Leaving out the pictures, output each record exactly as it stands.

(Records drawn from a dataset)
▬▬▬

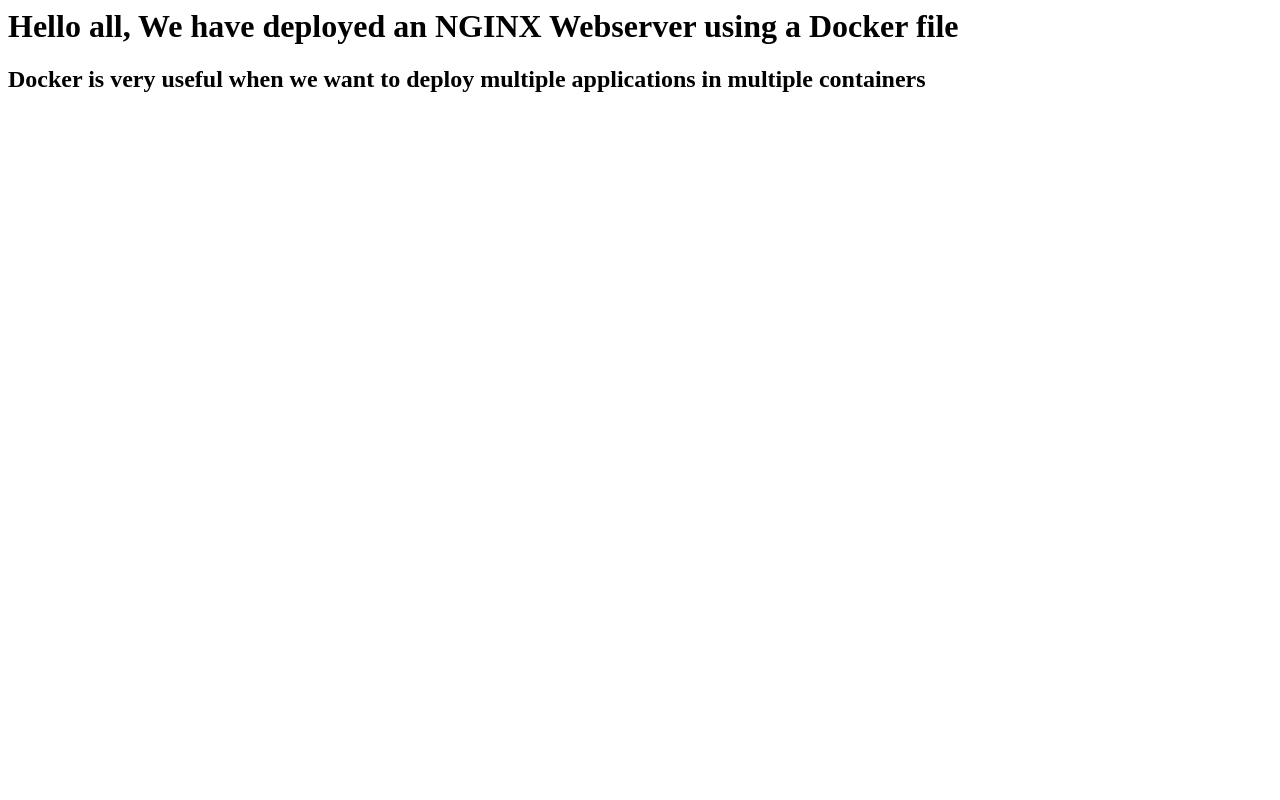
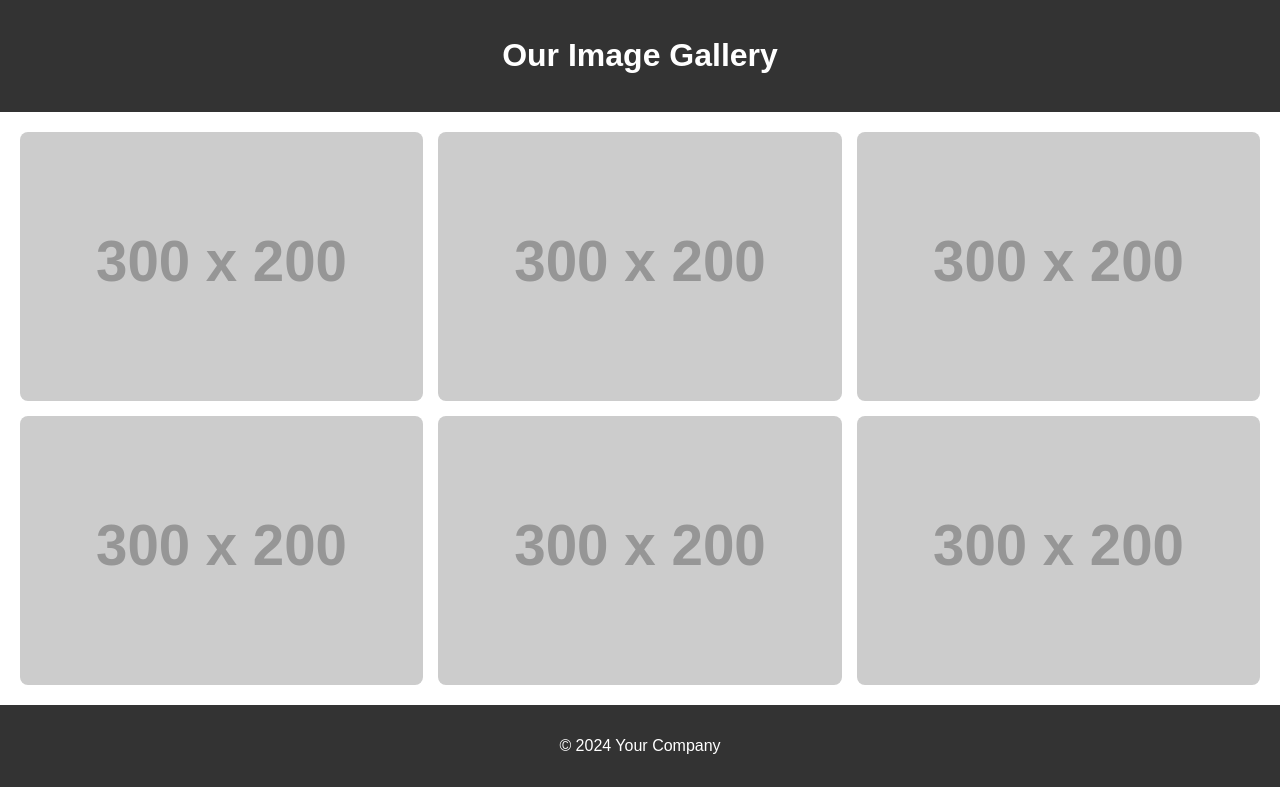
Before and after one commit to manohar-javvadi/Docker, a plain HTML site: page index.html in a window 1280 px wide. Drawn offline with Linux system fonts and the light colour scheme; placeholder pictures from the web are drawn by us.

Commit message:
Update index.html

```diff
--- a/index.html
+++ b/index.html
@@ -1,2 +1,61 @@
-<h1>Hello all, We have deployed an NGINX Webserver using a Docker file</h1>
-<h2>Docker is very useful when we want to deploy multiple applications in multiple containers</h2>
+<!DOCTYPE html>
+<html lang="en">
+<head>
+  <meta charset="UTF-8">
+  <meta name="viewport" content="width=device-width, initial-scale=1.0">
+  <title>Image Gallery</title>
+  <style>
+    body {
+      font-family: Arial, sans-serif;
+      margin: 0;
+      padding: 0;
+    }
+    header {
+      background-color: #333;
+      color: white;
+      padding: 1rem;
+      text-align: center;
+    }
+    .gallery {
+      display: grid;
+      grid-template-columns: repeat(3, 1fr);
+      gap: 15px;
+      padding: 20px;
+    }
+    .gallery img {
+      width: 100%;
+      border-radius: 8px;
+      transition: transform 0.3s ease-in-out;
+    }
+    .gallery img:hover {
+      transform: scale(1.05);
+    }
+    footer {
+      background-color: #333;
+      color: white;
+      text-align: center;
+      padding: 1rem;
+    }
+  </style>
+</head>
+<body>
+
+  <header>
+    <h1>Our Image Gallery</h1>
+  </header>
+
+  <div class="gallery">
+    <img src="https://via.placeholder.com/300x200" alt="Image 1">
+    <img src="https://via.placeholder.com/300x200" alt="Image 2">
+    <img src="https://via.placeholder.com/300x200" alt="Image 3">
+    <img src="https://via.placeholder.com/300x200" alt="Image 4">
+    <img src="https://via.placeholder.com/300x200" alt="Image 5">
+    <img src="https://via.placeholder.com/300x200" alt="Image 6">
+  </div>
+
+  <footer>
+    <p>&copy; 2024 Your Company</p>
+  </footer>
+
+</body>
+</html>
```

▬▬▬

* **Reply to the task**
Before and after one commit to manohar-javvadi/Docker, a plain HTML site: page index.html in a window 1280 px wide. Drawn offline with Linux system fonts and the light colour scheme; placeholder pictures from the web are drawn by us.

Commit message:
Update index.html

```diff
--- a/index.html
+++ b/index.html
@@ -1,2 +1,61 @@
-<h1>Hello all, We have deployed an NGINX Webserver using a Docker file</h1>
-<h2>Docker is very useful when we want to deploy multiple applications in multiple containers</h2>
+<!DOCTYPE html>
+<html lang="en">
+<head>
+  <meta charset="UTF-8">
+  <meta name="viewport" content="width=device-width, initial-scale=1.0">
+  <title>Image Gallery</title>
+  <style>
+    body {
+      font-family: Arial, sans-serif;
+      margin: 0;
+      padding: 0;
+    }
+    header {
+      background-color: #333;
+      color: white;
+      padding: 1rem;
+      text-align: center;
+    }
+    .gallery {
+      display: grid;
+      grid-template-columns: repeat(3, 1fr);
+      gap: 15px;
+      padding: 20px;
+    }
+    .gallery img {
+      width: 100%;
+      border-radius: 8px;
+      transition: transform 0.3s ease-in-out;
+    }
+    .gallery img:hover {
+      transform: scale(1.05);
+    }
+    footer {
+      background-color: #333;
+      color: white;
+      text-align: center;
+      padding: 1rem;
+    }
+  </style>
+</head>
+<body>
+
+  <header>
+    <h1>Our Image Gallery</h1>
+  </header>
+
+  <div class="gallery">
+    <img src="https://via.placeholder.com/300x200" alt="Image 1">
+    <img src="https://via.placeholder.com/300x200" alt="Image 2">
+    <img src="https://via.placeholder.com/300x200" alt="Image 3">
+    <img src="https://via.placeholder.com/300x200" alt="Image 4">
+    <img src="https://via.placeholder.com/300x200" alt="Image 5">
+    <img src="https://via.placeholder.com/300x200" alt="Image 6">
+  </div>
+
+  <footer>
+    <p>&copy; 2024 Your Company</p>
+  </footer>
+
+</body>
+</html>
```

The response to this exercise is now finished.